Interest in Wickr apparently sprung from a Russian hacking blitz during the 2016 presidential campaign that hit the DNCC and some House Democrats. Earlier this year, four U.S. intelligence agencies determined that hackers directed by the Russian government had made alarming inroads into the presidential election and had cracked into emails of Democratic candidate Hillary Clinton and John Podesta, her campaign chairman. The attack is currently under investigation by Congress and a special prosecutor.
There is some irony to legislators on either side of the aisle endorsing encryption messaging software for their own use when many of those same lawmakers have stridently called for new laws to compel technology companies to build back doors for government and law enforcement officials to gain access to devices and systems.
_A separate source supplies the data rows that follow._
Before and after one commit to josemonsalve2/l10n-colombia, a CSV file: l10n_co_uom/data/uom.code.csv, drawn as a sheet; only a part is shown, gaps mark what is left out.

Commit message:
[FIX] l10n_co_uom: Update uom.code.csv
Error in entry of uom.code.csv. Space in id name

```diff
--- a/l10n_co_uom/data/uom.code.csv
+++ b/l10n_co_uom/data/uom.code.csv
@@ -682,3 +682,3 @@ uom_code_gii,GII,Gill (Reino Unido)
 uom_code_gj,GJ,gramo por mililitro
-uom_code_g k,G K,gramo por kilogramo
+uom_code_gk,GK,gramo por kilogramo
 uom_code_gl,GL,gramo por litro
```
In that sense, what makes the Wickr deployment particularly interesting is its indelible link to those arguments.
Encryption is a hot button both for lawmakers and law enforcement not just in the U.S. but elsewhere as well, and is likely to remain so for the foreseeable future. Indeed, Australia has formally proposed new laws that will force technology companies to grant government authorities access to encrypted messages. If adopted, the legislation will require device manufacturers and application developers to aid its law enforcement agencies to intercept and read messages sent by terrorism suspects.
Encryption, Privacy and Government Policies
Australia’s proposed security law is similar to other legislature under discussion in Europe, with British Prime Minister Theresa May recently calling for government access to every U.K. citizen’s online communication.
Last January, the security watchdog Electronic Frontier Foundation (EFF) posted an open letter in Wired magazine warning of technology overreaches by the Trump administration to undermine cybersecurity technology. Just last week, the EFF released its seventh annual “Who Has Your Back” report that found AT&T, Verizon and other telecommunications providers lagged behind technology companies in protecting users from government prying.